**What you will do:** Search the data for "when" and copy every matching line.

**Before-and-after change records:**
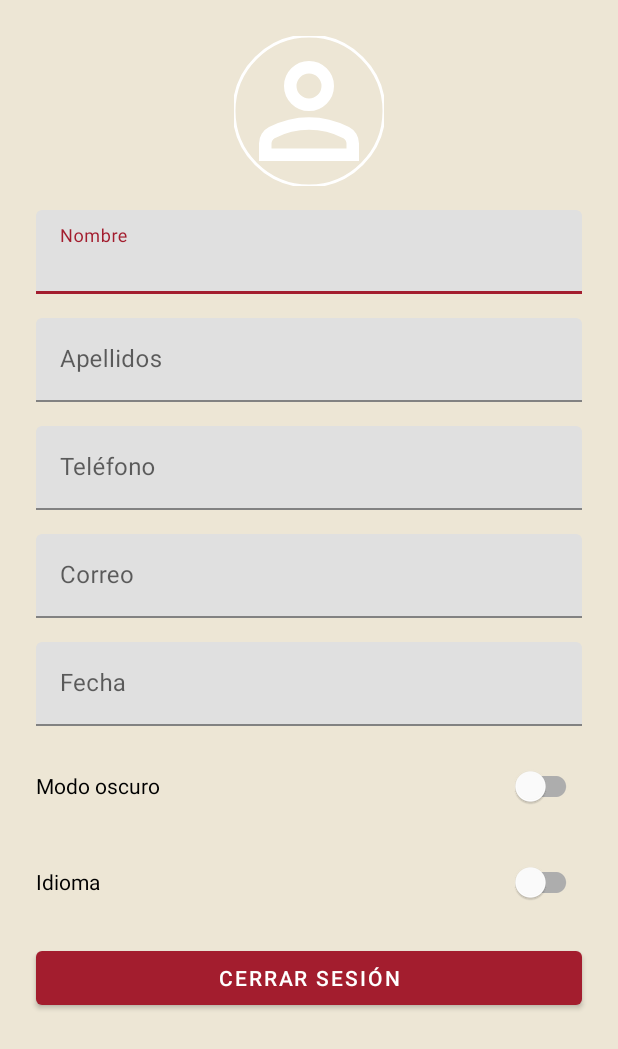
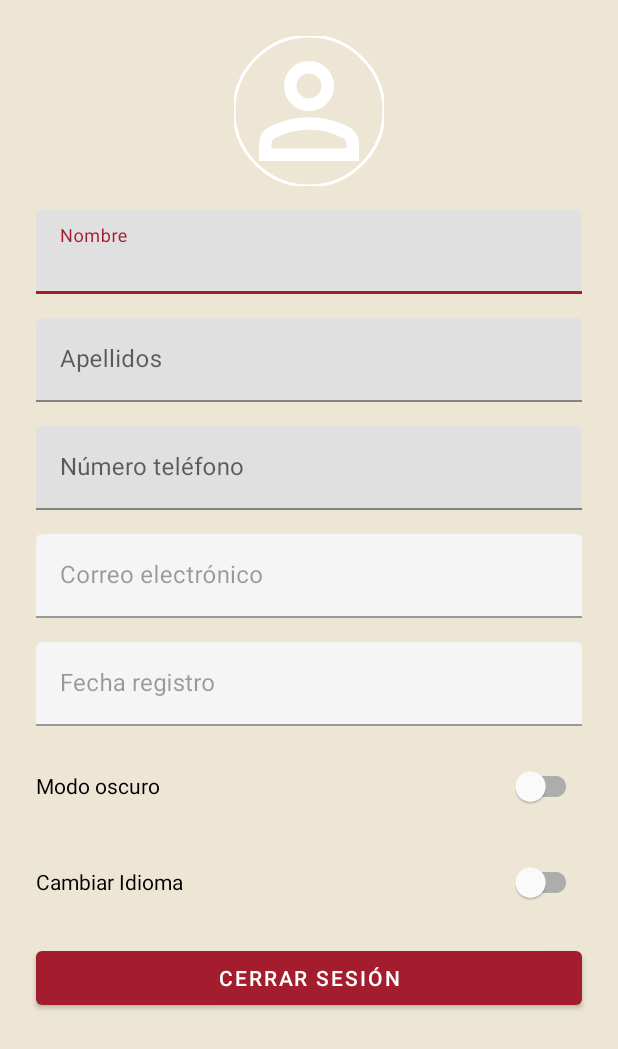
Before and after one commit to miguelfalcon04/FalconFitUser, an Android app: the layout fragment_settings.xml on its own in the app's theme, with its tools: preview values and no code run, on a phone screen of 412 x 824 dp. Shown: the top 1049 px of the screen. Run offline under Robolectric (Android 15) with nearby library versions, the phone set to English and light mode, and no system bars.

```diff
--- a/app/src/main/java/com/example/falconfituser/ui/MainActivity.kt
+++ b/app/src/main/java/com/example/falconfituser/ui/MainActivity.kt
@@ -58,11 +58,6 @@ class MainActivity : AppCompatActivity() {
         }
 
         navController.addOnDestinationChangedListener { controller, destination, _ ->
-            if (navigationManager.shouldNavigateToLogin(destination.id)) {
-                // Redirigir al login
-                controller.navigate(R.id.loginFragment)
-            }
-
             // Ocultar menu segun su ubicaión
             when(destination.id) {
                 R.id.loginFragment, R.id.registerFragment,
--- a/app/src/main/java/com/example/falconfituser/ui/loginAndRegister/RegisterFragment.kt
+++ b/app/src/main/java/com/example/falconfituser/ui/loginAndRegister/RegisterFragment.kt
@@ -54,7 +54,7 @@ class RegisterFragment : Fragment(R.layout.fragment_register) {
                     email = email,
                     registerDate = date
                 )
-                viewModel.registerFirebase(email, password, userToRegister  )
+                viewModel.registerFirebase(email, password, userToRegister)
                 // viewModel.register(userToRegister)
             }
         }
@@ -68,7 +68,7 @@ class RegisterFragment : Fragment(R.layout.fragment_register) {
                 when(registerState){
                     RegisterState.Loading -> {}
                     is RegisterState.Success -> {
-                        findNavController().navigate(R.id.action_registerFragment_to_loginFragment)
+                        findNavController().navigate(R.id.machine)
                     }
                     is RegisterState.Error -> {
                         Toast.makeText(context, getString(R.string.error_average_error), Toast.LENGTH_SHORT).show()
--- a/app/src/main/res/layout/fragment_settings.xml
+++ b/app/src/main/res/layout/fragment_settings.xml
@@ -14,7 +14,7 @@
         android:layout_marginStart="24dp"
         android:layout_marginEnd="24dp"
         android:src="@drawable/ic_profile_placeholder"
-        android:contentDescription="Foto de perfil"
+        android:contentDescription="@string/profile_image"
         app:layout_constraintTop_toTopOf="parent"
         app:layout_constraintStart_toStartOf="parent"
         app:layout_constraintEnd_toEndOf="parent"
@@ -37,7 +37,7 @@
         <com.google.android.material.textfield.TextInputEditText
             android:layout_width="match_parent"
             android:layout_height="wrap_content"
-            android:hint="Nombre"
+            android:hint="@string/name"
             android:inputType="textPersonName" />
     </com.google.android.material.textfield.TextInputLayout>
 
@@ -56,7 +56,7 @@
         <com.google.android.material.textfield.TextInputEditText
             android:layout_width="match_parent"
             android:layout_height="wrap_content"
-            android:hint="Apellidos"
+            android:hint="@string/surname"
             android:inputType="textPersonName" />
     </com.google.android.material.textfield.TextInputLayout>
 
@@ -75,7 +75,7 @@
         <com.google.android.material.textfield.TextInputEditText
             android:layout_width="match_parent"
             android:layout_height="wrap_content"
-            android:hint="Teléfono"
+            android:hint="@string/phone_number"
             android:inputType="phone" />
     </com.google.android.material.textfield.TextInputLayout>
 
@@ -89,12 +89,13 @@
         android:layout_marginEnd="24dp"
         app:layout_constraintTop_toBottomOf="@id/tilPhone"
         app:layout_constraintStart_toStartOf="parent"
-        app:layout_constraintEnd_toEndOf="parent">
+        app:layout_constraintEnd_toEndOf="parent"
+        android:enabled="false">
 
         <com.google.android.material.textfield.TextInputEditText
             android:layout_width="match_parent"
             android:layout_height="wrap_content"
-            android:hint="Correo"
+            android:hint="@string/email"
             android:inputType="textEmailAddress" />
     </com.google.android.material.textfield.TextInputLayout>
 
@@ -108,12 +109,13 @@
         android:layout_marginEnd="24dp"
         app:layout_constraintTop_toBottomOf="@id/tilEmail"
         app:layout_constraintStart_toStartOf="parent"
-        app:layout_constraintEnd_toEndOf="parent">
+        app:layout_constraintEnd_toEndOf="parent"
+        android:enabled="false">
 
         <com.google.android.material.textfield.TextInputEditText
             android:layout_width="match_parent"
             android:layout_height="wrap_content"
-            android:hint="Fecha"
+            android:hint="@string/registration_date"
             android:inputType="date" />
     </com.google.android.material.textfield.TextInputLayout>
 
@@ -128,7 +130,7 @@
         app:layout_constraintTop_toBottomOf="@id/tilDate"
         app:layout_constraintStart_toStartOf="parent"
         app:layout_constraintEnd_toEndOf="parent"
-        android:text="Modo oscuro" />
+        android:text="@string/darkMode" />
 
     <!-- Switch Idioma -->
     <com.google.android.material.switchmaterial.SwitchMaterial
@@ -141,7 +143,7 @@
         app:layout_constraintTop_toBottomOf="@id/switchDarkMode"
         app:layout_constraintStart_toStartOf="parent"
         app:layout_constraintEnd_toEndOf="parent"
-        android:text="Idioma" />
+        android:text="@string/change_language" />
 
     <!-- Botón Cerrar sesión -->
     <com.google.android.material.button.MaterialButton
@@ -155,6 +157,6 @@
         app:layout_constraintTop_toBottomOf="@id/switchLanguage"
         app:layout_constraintStart_toStartOf="parent"
         app:layout_constraintEnd_toEndOf="parent"
-        android:text="Cerrar sesión" />
+        android:text="@string/logout" />
 
 </androidx.constraintlayout.widget.ConstraintLayout>
```
Also changed, not shown: app/src/main/java/com/example/falconfituser/ui/loginAndRegister/LoginRegisterViewModel.kt (+24 -11 lines).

**Answer to the exercise:**
             when(destination.id) {
                 when(registerState){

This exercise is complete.